• What to produce
Within the records, find every line that includes the word "Home" and copy it.

• Stored entries
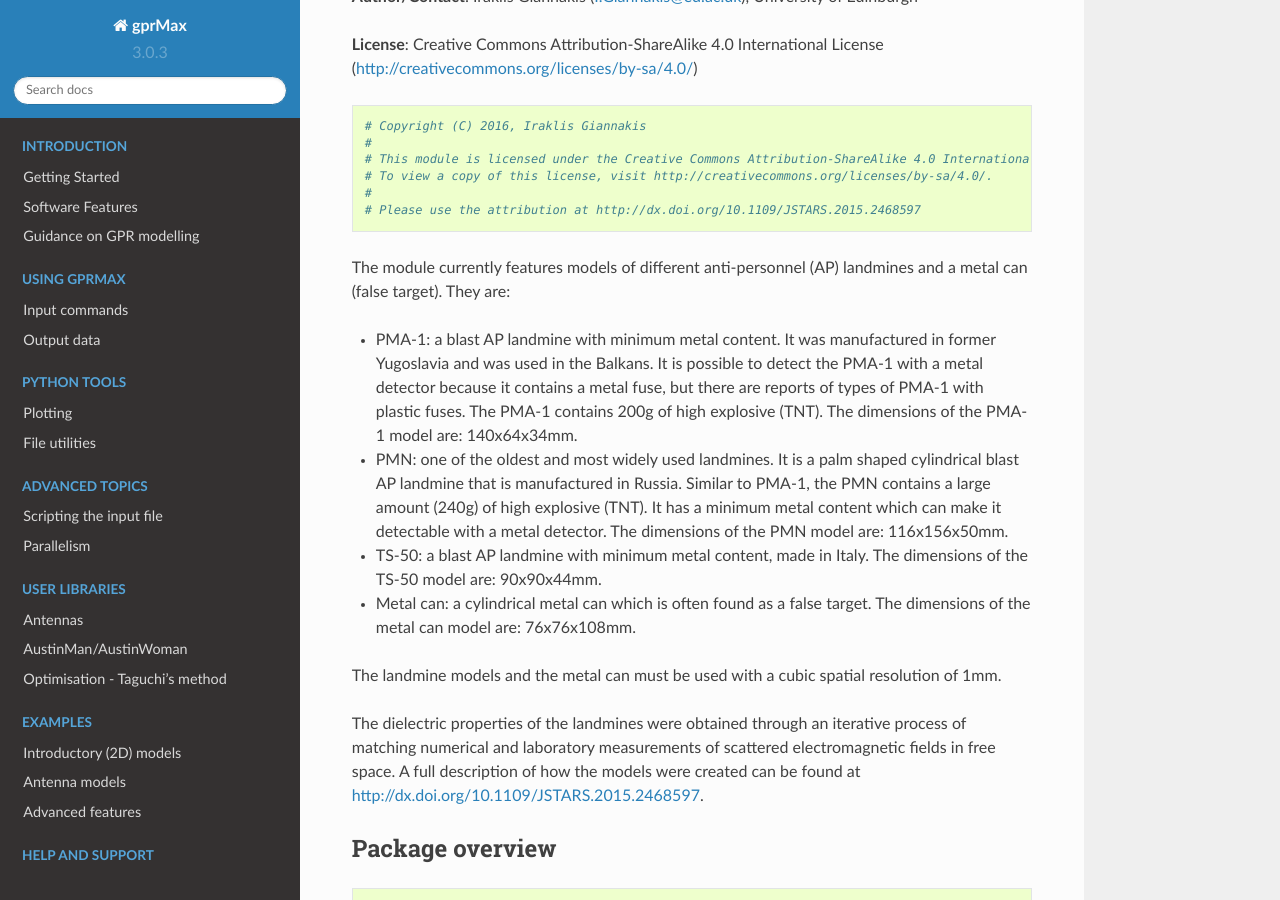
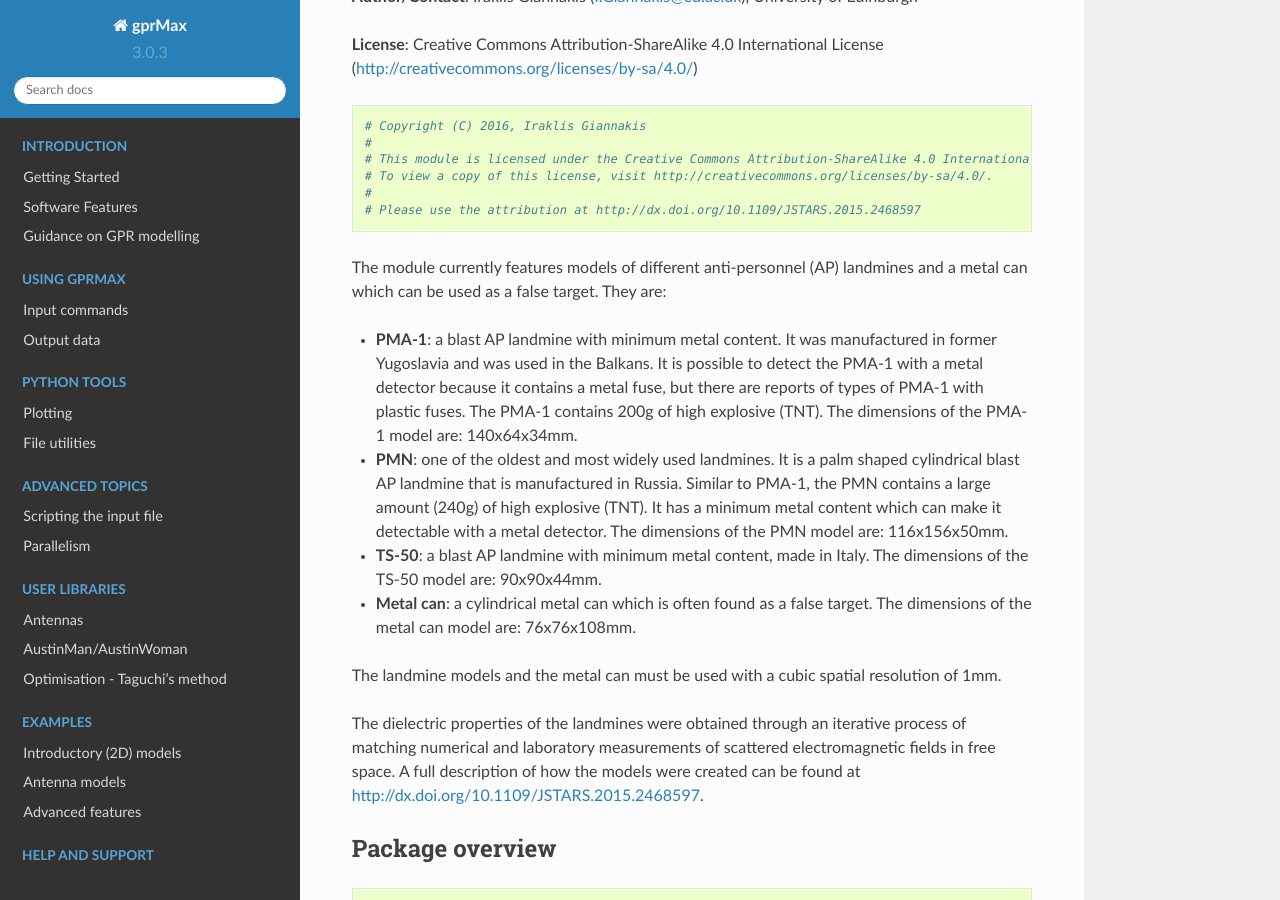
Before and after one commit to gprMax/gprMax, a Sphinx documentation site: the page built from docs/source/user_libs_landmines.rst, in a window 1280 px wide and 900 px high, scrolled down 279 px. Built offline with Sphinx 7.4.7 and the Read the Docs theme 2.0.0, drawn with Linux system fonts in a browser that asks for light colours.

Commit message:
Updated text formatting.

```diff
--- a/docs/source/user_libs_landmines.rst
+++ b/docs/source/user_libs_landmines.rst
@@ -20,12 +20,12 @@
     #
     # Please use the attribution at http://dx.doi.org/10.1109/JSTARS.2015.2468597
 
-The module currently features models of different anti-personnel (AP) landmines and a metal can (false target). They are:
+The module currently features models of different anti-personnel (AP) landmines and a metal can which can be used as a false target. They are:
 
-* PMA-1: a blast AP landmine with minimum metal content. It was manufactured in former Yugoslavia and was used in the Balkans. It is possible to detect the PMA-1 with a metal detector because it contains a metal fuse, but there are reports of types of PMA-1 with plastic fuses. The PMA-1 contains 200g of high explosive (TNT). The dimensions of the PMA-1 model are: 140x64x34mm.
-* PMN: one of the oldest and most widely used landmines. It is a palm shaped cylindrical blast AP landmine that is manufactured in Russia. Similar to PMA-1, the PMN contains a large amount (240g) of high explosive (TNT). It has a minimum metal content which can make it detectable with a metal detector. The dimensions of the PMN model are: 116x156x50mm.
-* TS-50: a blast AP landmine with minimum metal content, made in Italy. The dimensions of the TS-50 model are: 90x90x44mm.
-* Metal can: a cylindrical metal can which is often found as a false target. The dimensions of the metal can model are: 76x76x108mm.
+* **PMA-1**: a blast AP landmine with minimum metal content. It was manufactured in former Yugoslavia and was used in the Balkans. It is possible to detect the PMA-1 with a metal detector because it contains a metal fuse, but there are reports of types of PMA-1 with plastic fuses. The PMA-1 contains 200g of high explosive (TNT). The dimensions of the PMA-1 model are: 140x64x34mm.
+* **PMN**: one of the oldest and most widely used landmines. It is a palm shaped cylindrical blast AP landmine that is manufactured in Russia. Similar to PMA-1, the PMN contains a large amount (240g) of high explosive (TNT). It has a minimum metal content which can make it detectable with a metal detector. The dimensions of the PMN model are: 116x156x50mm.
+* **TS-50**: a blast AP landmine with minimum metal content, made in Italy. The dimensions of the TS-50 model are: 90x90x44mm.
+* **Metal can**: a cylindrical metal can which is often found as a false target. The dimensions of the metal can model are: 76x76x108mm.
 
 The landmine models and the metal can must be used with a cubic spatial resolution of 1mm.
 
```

--

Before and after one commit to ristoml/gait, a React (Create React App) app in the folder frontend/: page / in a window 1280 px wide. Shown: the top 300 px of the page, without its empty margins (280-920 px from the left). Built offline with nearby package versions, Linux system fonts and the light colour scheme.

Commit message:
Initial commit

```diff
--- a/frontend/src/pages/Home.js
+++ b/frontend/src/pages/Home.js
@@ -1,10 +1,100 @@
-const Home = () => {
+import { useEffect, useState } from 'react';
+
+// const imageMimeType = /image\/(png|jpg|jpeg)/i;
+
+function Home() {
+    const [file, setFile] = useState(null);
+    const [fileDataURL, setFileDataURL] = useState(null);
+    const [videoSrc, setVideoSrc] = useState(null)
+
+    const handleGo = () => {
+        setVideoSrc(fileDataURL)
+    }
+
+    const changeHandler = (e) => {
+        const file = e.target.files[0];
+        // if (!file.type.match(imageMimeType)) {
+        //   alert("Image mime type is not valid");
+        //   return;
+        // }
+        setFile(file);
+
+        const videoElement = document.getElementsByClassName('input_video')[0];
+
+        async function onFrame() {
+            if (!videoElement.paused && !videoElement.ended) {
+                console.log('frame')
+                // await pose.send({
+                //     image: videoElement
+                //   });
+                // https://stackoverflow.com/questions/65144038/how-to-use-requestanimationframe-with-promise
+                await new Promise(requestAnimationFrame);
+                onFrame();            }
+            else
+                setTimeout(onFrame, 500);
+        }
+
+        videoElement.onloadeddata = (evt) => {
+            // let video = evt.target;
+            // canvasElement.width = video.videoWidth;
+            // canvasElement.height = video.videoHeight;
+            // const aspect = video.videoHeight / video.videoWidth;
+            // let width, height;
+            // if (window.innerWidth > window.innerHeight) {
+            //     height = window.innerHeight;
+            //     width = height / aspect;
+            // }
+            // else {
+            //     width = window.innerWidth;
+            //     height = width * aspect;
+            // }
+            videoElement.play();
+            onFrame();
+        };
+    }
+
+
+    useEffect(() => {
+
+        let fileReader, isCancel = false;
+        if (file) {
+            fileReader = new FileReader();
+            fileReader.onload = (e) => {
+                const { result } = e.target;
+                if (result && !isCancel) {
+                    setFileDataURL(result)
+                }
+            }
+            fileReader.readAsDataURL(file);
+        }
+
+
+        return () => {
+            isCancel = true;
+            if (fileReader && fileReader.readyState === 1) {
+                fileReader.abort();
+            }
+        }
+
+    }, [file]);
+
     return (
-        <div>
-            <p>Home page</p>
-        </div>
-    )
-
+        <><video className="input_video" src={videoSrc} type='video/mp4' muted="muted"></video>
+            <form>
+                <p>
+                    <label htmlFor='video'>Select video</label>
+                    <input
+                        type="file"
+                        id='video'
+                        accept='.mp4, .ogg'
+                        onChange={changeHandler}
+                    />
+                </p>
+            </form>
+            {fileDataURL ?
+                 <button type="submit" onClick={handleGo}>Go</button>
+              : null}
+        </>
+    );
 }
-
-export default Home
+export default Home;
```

• Result of this task
--- a/frontend/src/pages/Home.js
+++ b/frontend/src/pages/Home.js
-const Home = () => {
+function Home() {
-            <p>Home page</p>
-export default Home
+export default Home;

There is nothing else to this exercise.